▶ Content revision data
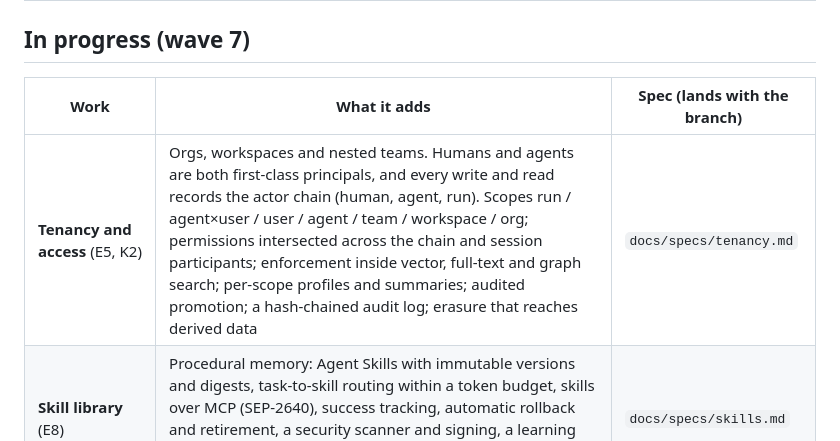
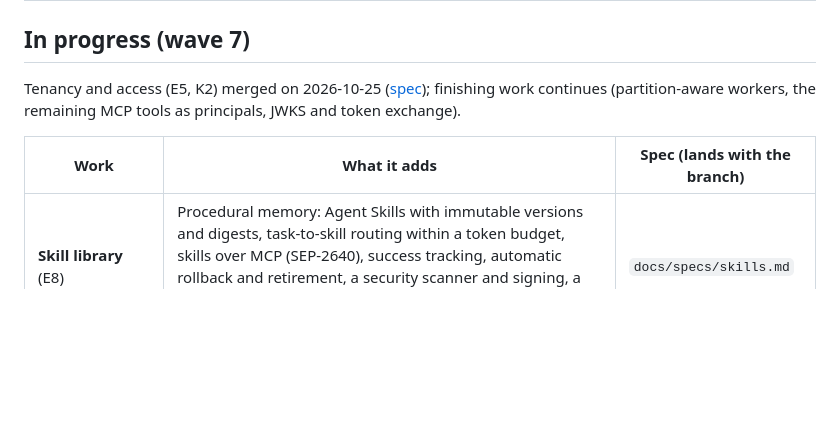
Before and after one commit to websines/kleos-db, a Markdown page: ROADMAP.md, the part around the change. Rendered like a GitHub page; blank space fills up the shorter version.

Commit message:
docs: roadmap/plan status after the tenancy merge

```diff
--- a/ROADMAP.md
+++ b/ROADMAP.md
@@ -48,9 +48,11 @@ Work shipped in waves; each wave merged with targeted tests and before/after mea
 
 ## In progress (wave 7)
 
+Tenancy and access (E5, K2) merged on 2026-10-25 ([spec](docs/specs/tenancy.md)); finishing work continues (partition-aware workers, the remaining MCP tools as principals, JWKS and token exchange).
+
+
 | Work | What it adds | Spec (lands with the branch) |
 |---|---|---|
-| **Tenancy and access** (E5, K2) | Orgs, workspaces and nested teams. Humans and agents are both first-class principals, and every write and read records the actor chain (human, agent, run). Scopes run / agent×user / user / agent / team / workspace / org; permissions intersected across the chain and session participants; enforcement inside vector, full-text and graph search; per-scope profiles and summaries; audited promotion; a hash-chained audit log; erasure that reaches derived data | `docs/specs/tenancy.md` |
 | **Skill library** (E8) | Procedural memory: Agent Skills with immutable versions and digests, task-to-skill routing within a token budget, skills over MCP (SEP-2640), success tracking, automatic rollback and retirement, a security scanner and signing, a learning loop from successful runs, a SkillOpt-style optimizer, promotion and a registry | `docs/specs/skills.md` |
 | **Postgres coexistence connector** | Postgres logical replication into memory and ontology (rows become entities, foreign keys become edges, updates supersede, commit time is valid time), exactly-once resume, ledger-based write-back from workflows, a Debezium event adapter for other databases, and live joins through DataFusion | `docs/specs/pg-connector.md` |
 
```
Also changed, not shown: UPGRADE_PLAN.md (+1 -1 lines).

▶ EXERCISE OBJECTIVE
With "after" as the string to match, show every line of the entries above that has it.

▶ WRITTEN RESPONSE
Before and after one commit to websines/kleos-db, a Markdown page: ROADMAP.md, the part around the change. Rendered like a GitHub page; blank space fills up the shorter version.
docs: roadmap/plan status after the tenancy merge
@@ -48,9 +48,11 @@ Work shipped in waves; each wave merged with targeted tests and before/after mea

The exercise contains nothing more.